**YOUR OBJECTIVE**
Every line of the records that contains the string "puml" counts once; give the total and nothing else.

**SOURCE DATA**
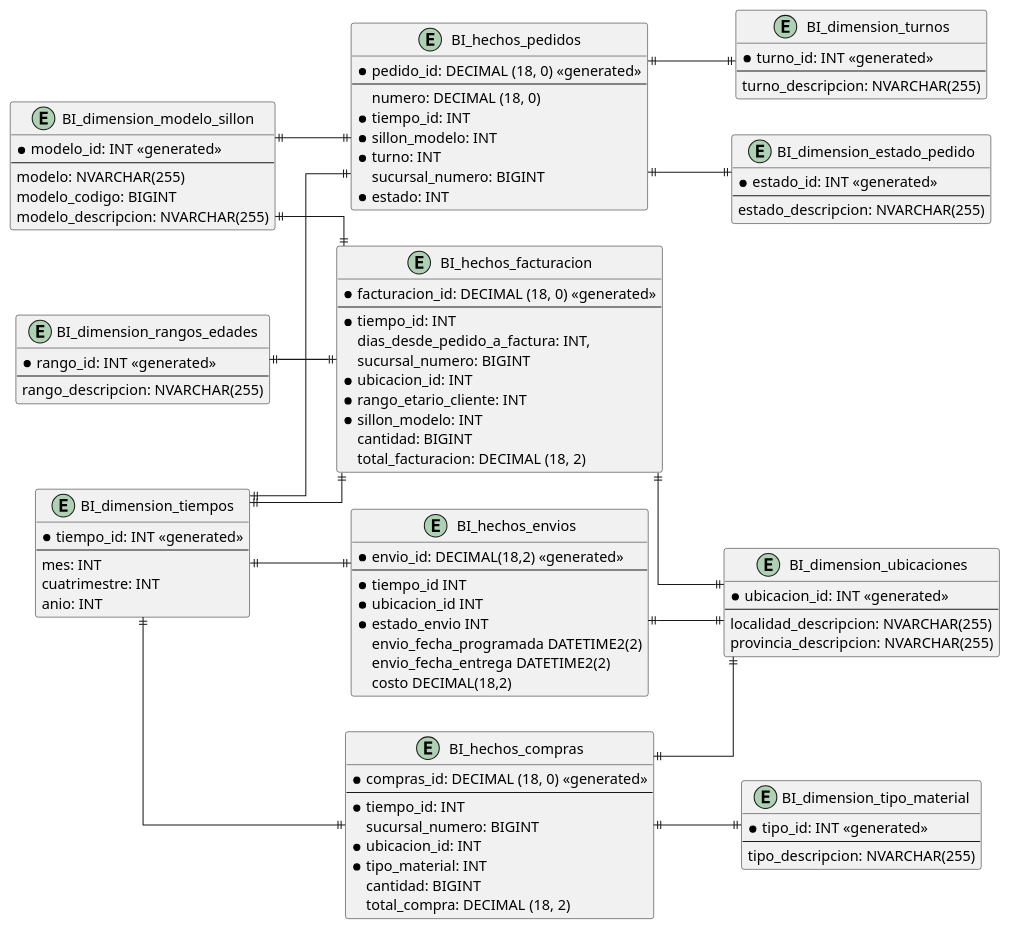
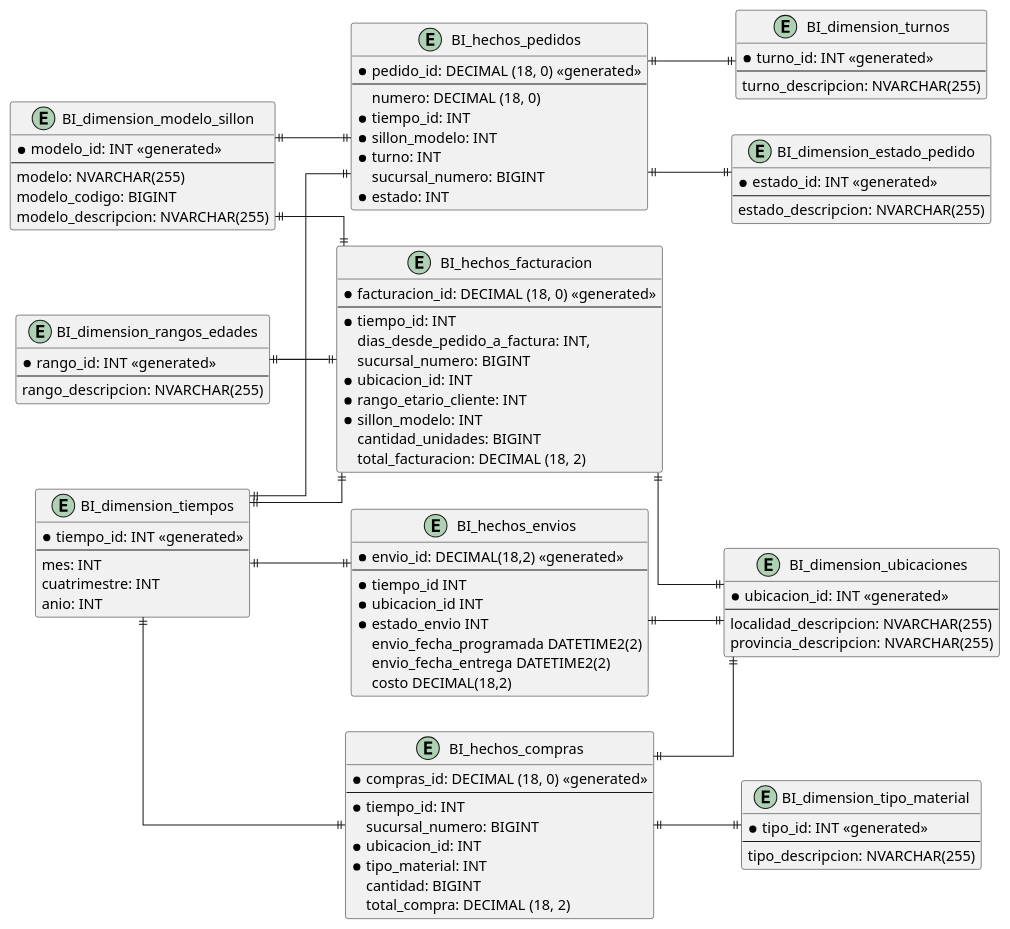
Before and after one commit to jreggiardoUTN/UTN-sillones: the diagram in DER_BI.puml, drawn with PlantUML.

```diff
--- a/DER_BI.puml
+++ b/DER_BI.puml
@@ -1,115 +1,115 @@
 @startuml
 
 ' avoid problems with angled crows feet
 skinparam linetype polyline
 skinparam linetype ortho
 left to right direction
 
 entity "BI_dimension_tiempos" {
     *tiempo_id: INT <<generated>>
     --
     mes: INT
     cuatrimestre: INT
     anio: INT
 }
 
 entity "BI_dimension_ubicaciones" {
     *ubicacion_id: INT <<generated>>
     --
     localidad_descripcion: NVARCHAR(255)
     provincia_descripcion: NVARCHAR(255)
 }
 
 entity "BI_dimension_rangos_edades" {
     *rango_id: INT <<generated>>
     --
     rango_descripcion: NVARCHAR(255)
 }
 
 entity "BI_dimension_turnos" {
     *turno_id: INT <<generated>>
     --
     turno_descripcion: NVARCHAR(255)
 }
 
 entity "BI_dimension_tipo_material" {
     *tipo_id: INT <<generated>>
     --
     tipo_descripcion: NVARCHAR(255)
 }
 
 entity "BI_dimension_modelo_sillon" {
     *modelo_id: INT <<generated>>
     --
     modelo: NVARCHAR(255)
     modelo_codigo: BIGINT
     modelo_descripcion: NVARCHAR(255)
 }
 
 entity "BI_dimension_estado_pedido" {
     *estado_id: INT <<generated>>
     --
     estado_descripcion: NVARCHAR(255)
 }
 
 entity "BI_hechos_pedidos" {
     *pedido_id: DECIMAL (18, 0) <<generated>>
     --
     numero: DECIMAL (18, 0)
     *tiempo_id: INT
     *sillon_modelo: INT
     *turno: INT
     sucursal_numero: BIGINT
     *estado: INT
 }
 
 entity "BI_hechos_facturacion" {
     *facturacion_id: DECIMAL (18, 0) <<generated>>
     --
     *tiempo_id: INT
     dias_desde_pedido_a_factura: INT,
     sucursal_numero: BIGINT
     *ubicacion_id: INT
     *rango_etario_cliente: INT
     *sillon_modelo: INT
-    cantidad: BIGINT
+    cantidad_unidades: BIGINT
     total_facturacion: DECIMAL (18, 2)
 }
 
 entity "BI_hechos_compras" {
     *compras_id: DECIMAL (18, 0) <<generated>>
     --
     *tiempo_id: INT
     sucursal_numero: BIGINT
     *ubicacion_id: INT
     *tipo_material: INT
     cantidad: BIGINT
     total_compra: DECIMAL (18, 2)
 }
 
 entity "BI_hechos_envios" {
     *envio_id: DECIMAL(18,2) <<generated>>
     --
     *tiempo_id INT
     *ubicacion_id INT
     *estado_envio INT
     envio_fecha_programada DATETIME2(2)
     envio_fecha_entrega DATETIME2(2)
     costo DECIMAL(18,2)
 }
 
 BI_hechos_pedidos ||-u-|| BI_dimension_tiempos
 BI_hechos_pedidos ||--|| BI_dimension_turnos
 BI_hechos_pedidos ||-u-|| BI_dimension_modelo_sillon
 BI_hechos_pedidos ||--|| BI_dimension_estado_pedido
 BI_hechos_facturacion ||-u-|| BI_dimension_tiempos
 BI_hechos_facturacion ||--|| BI_dimension_ubicaciones
 BI_hechos_facturacion ||-u-|| BI_dimension_rangos_edades
 BI_hechos_facturacion ||-u-|| BI_dimension_modelo_sillon
 BI_hechos_compras ||-u-|| BI_dimension_tiempos
 BI_hechos_compras ||--|| BI_dimension_ubicaciones
 BI_hechos_compras ||--|| BI_dimension_tipo_material
 BI_hechos_envios ||-u-|| BI_dimension_tiempos
 BI_hechos_envios ||--|| BI_dimension_ubicaciones
 
 @enduml
```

**TASK RESPONSE**
3